Your objective
An exact reproduction of the records is required, with all images left out.

Exercise materials
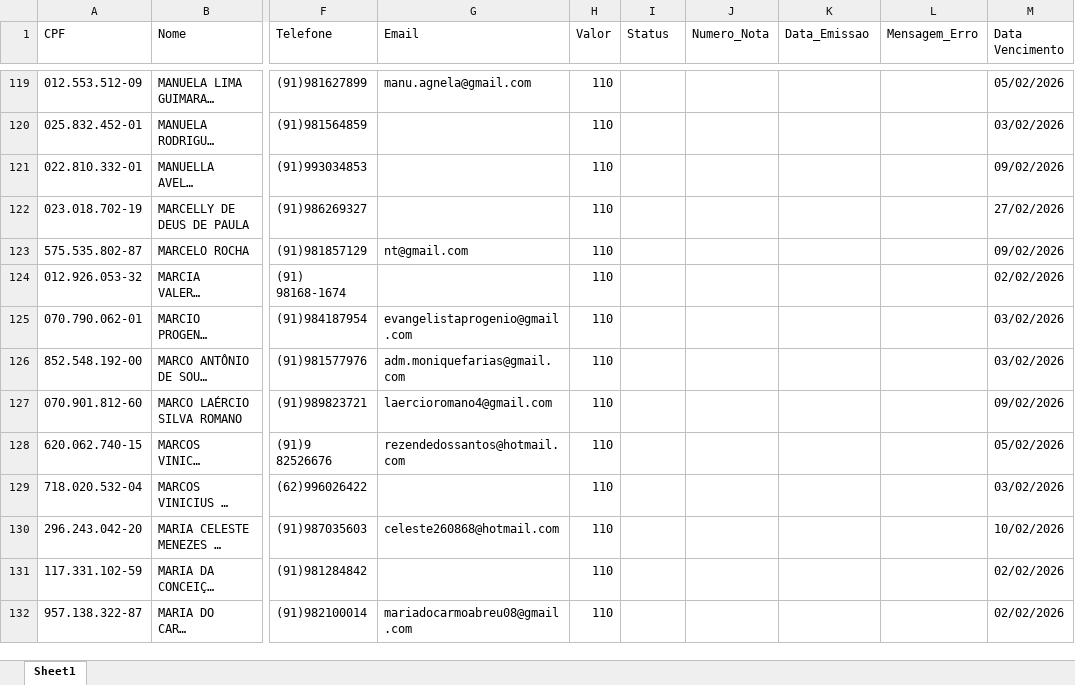
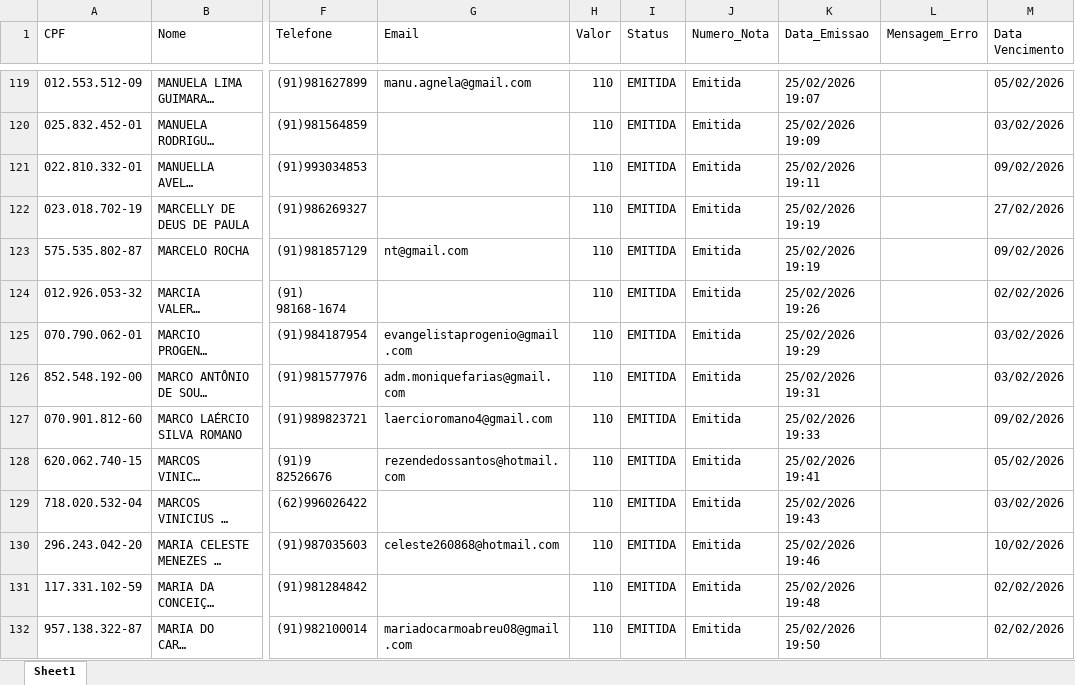
Before and after one commit to eduuwl/Automacao_NFSE, an Excel workbook: notas_fiscais.xlsx, sheet Sheet1, drawn as a sheet; only a part is shown, gaps mark what is left out; long unchanged cells end in …; values as stored, in another font and other column widths than the file's, no borders; the diff covers the shown part only; the diff names each change by its address in the sheet, - before the commit and + after, or states it on an @@ line.

```diff
--- a/notas_fiscais.xlsx (sheet Sheet1)
+++ b/notas_fiscais.xlsx (sheet Sheet1)
-I119:I132 (Status): (empty)
+I119:I132 (Status): EMITIDA
-J119:J132 (Numero_Nota): (empty)
+J119:J132 (Numero_Nota): Emitida
-K119 (Data_Emissao): (empty)
+K119 (Data_Emissao): 25/02/2026 19:07
-K120 (Data_Emissao): (empty)
+K120 (Data_Emissao): 25/02/2026 19:09
-K121 (Data_Emissao): (empty)
+K121 (Data_Emissao): 25/02/2026 19:11
-K122:K123 (Data_Emissao): (empty)
+K122:K123 (Data_Emissao): 25/02/2026 19:19
-K124 (Data_Emissao): (empty)
+K124 (Data_Emissao): 25/02/2026 19:26
-K125 (Data_Emissao): (empty)
+K125 (Data_Emissao): 25/02/2026 19:29
-K126 (Data_Emissao): (empty)
+K126 (Data_Emissao): 25/02/2026 19:31
-K127 (Data_Emissao): (empty)
+K127 (Data_Emissao): 25/02/2026 19:33
-K128 (Data_Emissao): (empty)
+K128 (Data_Emissao): 25/02/2026 19:41
-K129 (Data_Emissao): (empty)
+K129 (Data_Emissao): 25/02/2026 19:43
-K130 (Data_Emissao): (empty)
+K130 (Data_Emissao): 25/02/2026 19:46
-K131 (Data_Emissao): (empty)
+K131 (Data_Emissao): 25/02/2026 19:48
-K132 (Data_Emissao): (empty)
+K132 (Data_Emissao): 25/02/2026 19:50
```
Also changed, not shown: 314 edited cells elsewhere in this sheet, 1 other file.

Exercise response
Before and after one commit to eduuwl/Automacao_NFSE, an Excel workbook: notas_fiscais.xlsx, sheet Sheet1, drawn as a sheet; only a part is shown, gaps mark what is left out; long unchanged cells end in …; values as stored, in another font and other column widths than the file's, no borders; the diff covers the shown part only; the diff names each change by its address in the sheet, - before the commit and + after, or states it on an @@ line.

```diff
--- a/notas_fiscais.xlsx (sheet Sheet1)
+++ b/notas_fiscais.xlsx (sheet Sheet1)
-I119:I132 (Status): (empty)
+I119:I132 (Status): EMITIDA
-J119:J132 (Numero_Nota): (empty)
+J119:J132 (Numero_Nota): Emitida
-K119 (Data_Emissao): (empty)
+K119 (Data_Emissao): 25/02/2026 19:07
-K120 (Data_Emissao): (empty)
+K120 (Data_Emissao): 25/02/2026 19:09
-K121 (Data_Emissao): (empty)
+K121 (Data_Emissao): 25/02/2026 19:11
-K122:K123 (Data_Emissao): (empty)
+K122:K123 (Data_Emissao): 25/02/2026 19:19
-K124 (Data_Emissao): (empty)
+K124 (Data_Emissao): 25/02/2026 19:26
-K125 (Data_Emissao): (empty)
+K125 (Data_Emissao): 25/02/2026 19:29
-K126 (Data_Emissao): (empty)
+K126 (Data_Emissao): 25/02/2026 19:31
-K127 (Data_Emissao): (empty)
+K127 (Data_Emissao): 25/02/2026 19:33
-K128 (Data_Emissao): (empty)
+K128 (Data_Emissao): 25/02/2026 19:41
-K129 (Data_Emissao): (empty)
+K129 (Data_Emissao): 25/02/2026 19:43
-K130 (Data_Emissao): (empty)
+K130 (Data_Emissao): 25/02/2026 19:46
-K131 (Data_Emissao): (empty)
+K131 (Data_Emissao): 25/02/2026 19:48
-K132 (Data_Emissao): (empty)
+K132 (Data_Emissao): 25/02/2026 19:50
```
Also changed, not shown: 314 edited cells elsewhere in this sheet, 1 other file.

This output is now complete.